Biopsies, excisions, and other invasive cutaneous procedures are performed regularly in dermatology clinics and require placement of a bandage after the procedure. Postprocedural bandaging varies by the type of procedure performed, anatomic site, and the physician’s preference of materials. Dermatologists can be left with an overwhelming choice of supplies and little practical education, as bandaging methods are not routinely addressed in residency curricula. To address this concern, we provide a succinct list of basic materials that are versatile and easily adapted to encompass all bandaging needs for dermatology procedures (Table).
With these few components, one can create an array of distinct bandages to cover wounds as small as a shave biopsy to linear closures and basic flaps or grafts. Even traditionally difficult-to-bandage areas are easily addressed. Simple modifications of the basic materials are required for each bandage adaptation, as outlined below.
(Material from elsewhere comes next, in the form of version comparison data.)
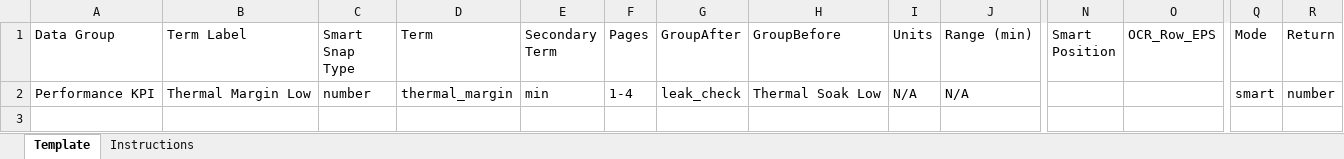
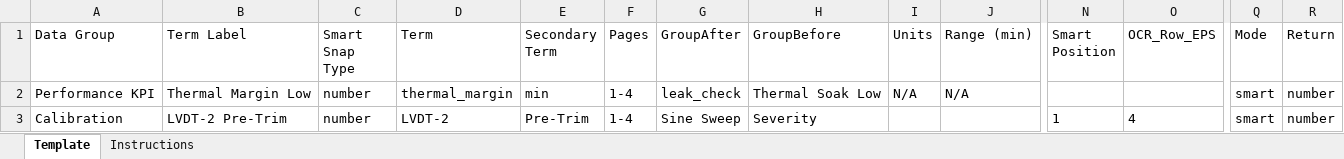
Before and after one commit to wodsyfounder-dotcom/PDF_Scanner, an Excel workbook: user_inputs/terms_missing_only.xlsx, sheet Template, drawn as a sheet; only a part is shown, gaps mark what is left out; values as stored, in another font and other column widths than the file's, no borders; rows hold the shown columns only; the diff names each change by its address in the sheet, - before the commit and + after, or states it on an @@ line.

```diff
--- a/user_inputs/terms_missing_only.xlsx (sheet Template)
+++ b/user_inputs/terms_missing_only.xlsx (sheet Template)
+row 3: Calibration | LVDT-2 Pre-Trim | number | LVDT-2 | Pre-Trim | 1-4 | Sine Sweep | Severity |  |  | 1 | 4 | smart | number
```
Also changed, not shown: Product_Data_File/master.xlsx, user_inputs/plot_terms.xlsx, 3 other files.
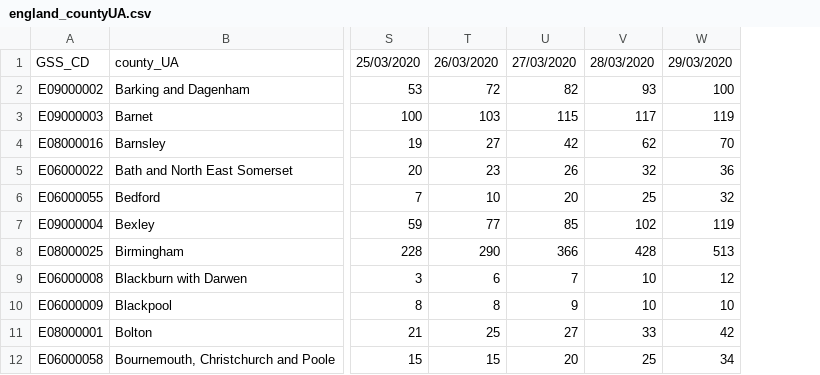
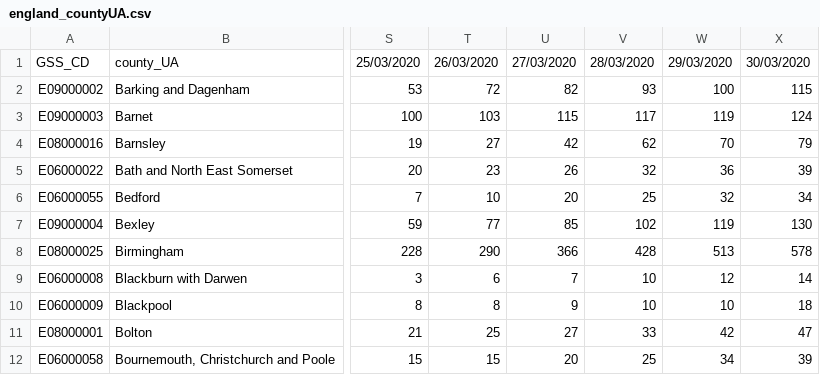
Before and after one commit to maxeyre/COVID-19, a CSV file: Data visualisation/UK data/england_countyUA.csv, drawn as a sheet; only a part is shown, gaps mark what is left out; the diff names each change by its address in the sheet, - before the commit and + after, or states it on an @@ line.

```diff
--- a/Data visualisation/UK data/england_countyUA.csv
+++ b/Data visualisation/UK data/england_countyUA.csv
+column X, rows 1-12: 30/03/2020 | 115 | 124 | 79 | 39 | 34 | 130 | 578 | 14 | 18 | 47 | 39
```
Also changed, not shown: Data visualisation/UK data/UK_breakdown.csv, Data visualisation/UK data/UK_testing.csv, 2 other files.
Shave and Punch Biopsy Sites—Layer (from bottom to top) the emollient of choice, a cut 4×4-inch gauze pad, and flexible polyester tape cut to the appropriate size (Figure 1). This simple bandage conforms well to any anatomic site and can replace an adhesive bandage, if desired.
Cutaneous Surgery Sites—Pressure bandages are recommended on cutaneous surgery sites. One of the most common closures performed in dermatology is the layered closure with dissolvable subcutaneous sutures and nondissolvable cutaneous sutures. When this closure is performed on the trunk and proximal extremities, undermining often is required to adequately approximate skin. This technique eliminates tension on the wound but can increase the risk for hematoma.1 A pressure bandage left in place and kept dry for 48 hours after surgery helps eliminate the risk for postoperative bleeding.
To make a pressure bandage, layer (from bottom to top) the emollient of choice, a nonstick pad cut to size, folded 4×4-inch gauze pads, and flexible polyester tape (Figure 2). Our practice routinely utilizes the tape fanning technique2 to impart equal and firm pressure over the wound.
Complex Sites—When making a pressure bandage for an anatomically complex site—the ear, nose, or lip—nonstick pads and 4×4-inch gauze pads can be cut and folded or rolled to match the size and shape of the wound. Flexible polyester tape then conforms to these custom bandage shapes, allowing maintenance of targeted wound pressure (Figure 3).
Dental rolls can be of assistance on these sites. For example, a dental roll placed in the postauricular sulcus prior to bandaging an ear maintains comfortable anatomic positioning. Rolls can be placed in the nose, maintaining its architecture while the wound heals and providing counterpressure for added hemostasis of wounds on the lateral nasal sidewall and ala. We recommend coating dental rolls in petrolatum prior to placement in the nares for ease of removal and patient comfort.